Plants take their cues on when to leaf, flower, and bear fruit from environmental conditions such as temperature. The departure from “normal” environmental conditions caused by global climate change can alter the timing of these important events. The study of the timing of these events is called 'phenology'.
The reaction of different species to a changing climate may be highly variable, with some plants and animals being more affected than others. A migratory species may be influenced by conditions in more than one country; warming temperatures in spring may cause it to return to its summer breeding areas where, due to the local impacts of climate change, the food it relies upon may not be available.
Occurrences like this are termed mismatched, when events that used to happen simultaneously are now out of synch. The simple food web shown below highlights some of the relationships between our Community Science study species that could be thrown out of synch by climate change.
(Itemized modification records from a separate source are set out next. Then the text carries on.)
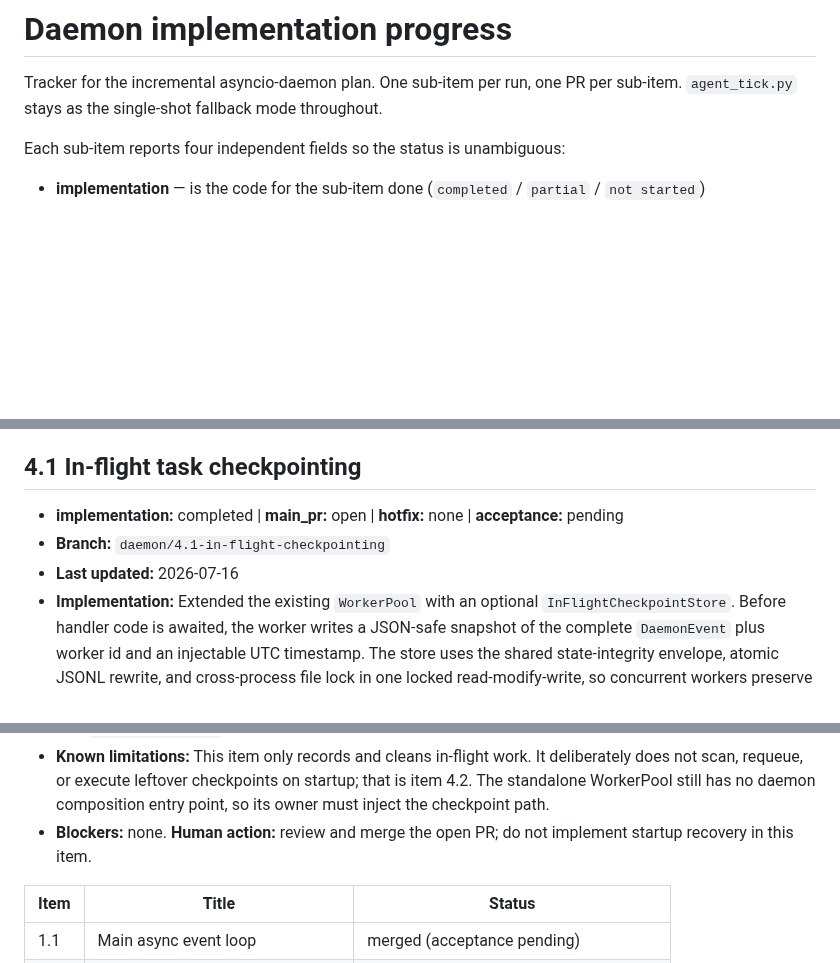
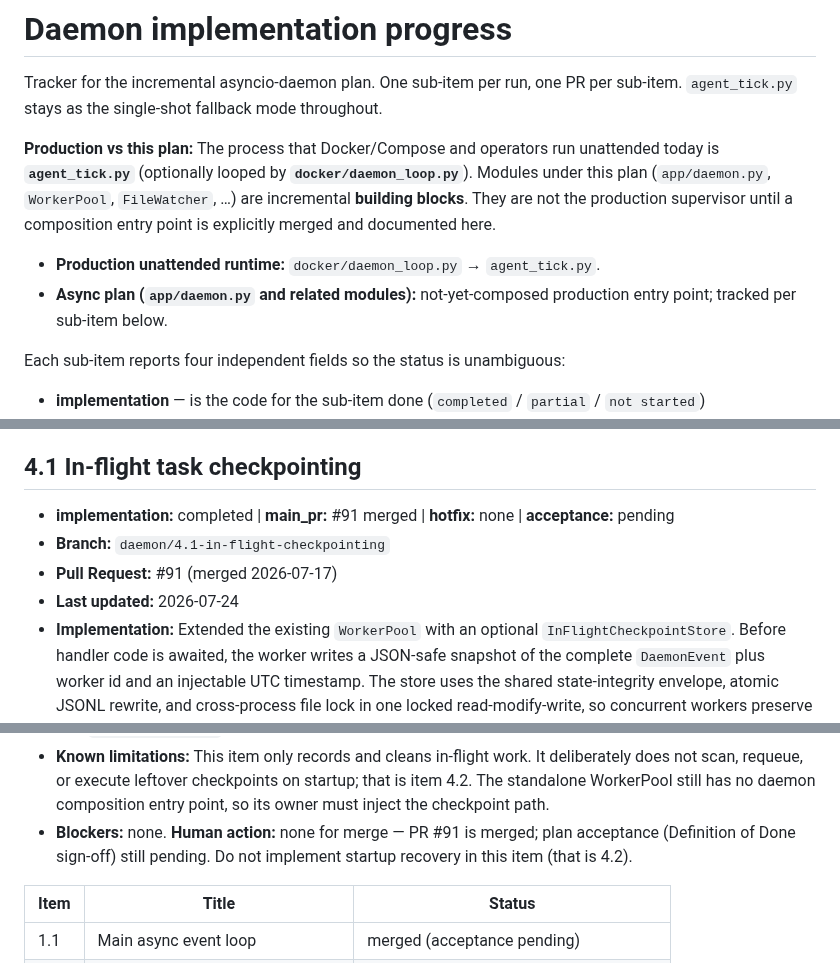
Before and after one commit to andreyshapira1983-sketch/agent, a Markdown page: docs/daemon-progress.md, 3 parts joined by grey strips. GitHub-like rendering; blank space fills up the shorter version.

Commit message:
docs: daemon #91 merged; memory contract is draft target only
- daemon-progress: production tick supervisor vs async app/daemon plan;
  §4.1 main_pr #91 merged, acceptance pending
- MEMORY_LIFECYCLE_CONTRACT: draft target design, not runtime spec;
  point readers at ROADMAP Track B, MEMORY_MAP baseline, registry

```diff
--- a/docs/daemon-progress.md
+++ b/docs/daemon-progress.md
@@ -2,6 +2,17 @@
 
 Tracker for the incremental asyncio-daemon plan. One sub-item per run, one PR
 per sub-item. `agent_tick.py` stays as the single-shot fallback mode throughout.
+
+**Production vs this plan:** The process that Docker/Compose and operators run
+unattended today is **`agent_tick.py`** (optionally looped by
+**`docker/daemon_loop.py`**). Modules under this plan (`app/daemon.py`,
+`WorkerPool`, `FileWatcher`, …) are incremental **building blocks**. They are
+not the production supervisor until a composition entry point is explicitly
+merged and documented here.
+
+- **Production unattended runtime:** `docker/daemon_loop.py` → `agent_tick.py`.
+- **Async plan (`app/daemon.py` and related modules):** not-yet-composed
+  production entry point; tracked per sub-item below.
 
 Each sub-item reports four independent fields so the status is unambiguous:
 
@@ -442,9 +453,10 @@ Each sub-item reports four independent fields so the status is unambiguous:
 
 ## 4.1 In-flight task checkpointing
 
-- **implementation:** completed | **main_pr:** open | **hotfix:** none | **acceptance:** pending
+- **implementation:** completed | **main_pr:** #91 merged | **hotfix:** none | **acceptance:** pending
 - **Branch:** `daemon/4.1-in-flight-checkpointing`
-- **Last updated:** 2026-07-16
+- **Pull Request:** #91 (merged 2026-07-17)
+- **Last updated:** 2026-07-24
 - **Implementation:** Extended the existing `WorkerPool` with an optional
   `InFlightCheckpointStore`. Before handler code is awaited, the worker writes
   a JSON-safe snapshot of the complete `DaemonEvent` plus worker id and an
@@ -479,8 +491,9 @@ Each sub-item reports four independent fields so the status is unambiguous:
   deliberately does not scan, requeue, or execute leftover checkpoints on
   startup; that is item 4.2. The standalone WorkerPool still has no daemon
   composition entry point, so its owner must inject the checkpoint path.
-- **Blockers:** none. **Human action:** review and merge the open PR; do not
-  implement startup recovery in this item.
+- **Blockers:** none. **Human action:** none for merge — PR #91 is merged; plan
+  acceptance (Definition of Done sign-off) still pending. Do not implement
+  startup recovery in this item (that is 4.2).
 
 | Item | Title | Status |
 | --- | --- | --- |
```
Also changed, not shown: other parts of docs/daemon-progress.md (+1 -1 lines), docs/audit/MEMORY_LIFECYCLE_CONTRACT.md (+11 -1 lines).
Examples of mismatched phenology include lack of food for animals at crucial life stages such as breeding and waking after hibernation, or an absence of pollinators during the flowering period of plants.
To help us understand the effect of changing climate on the growth and life history stages of plants in the Peak District and South Pennines, we need your help to map when and where key seasonal events occur - in four target plant species: Rowan, bilberry, heather and crowberry.
By doing this over many years, we will be able to monitor any annual changes in plant phenology, to see which plant species are especially susceptible to phenological changes, and see if habitat factors offset the effect of changing climate.
Illustration (c) Chris Shields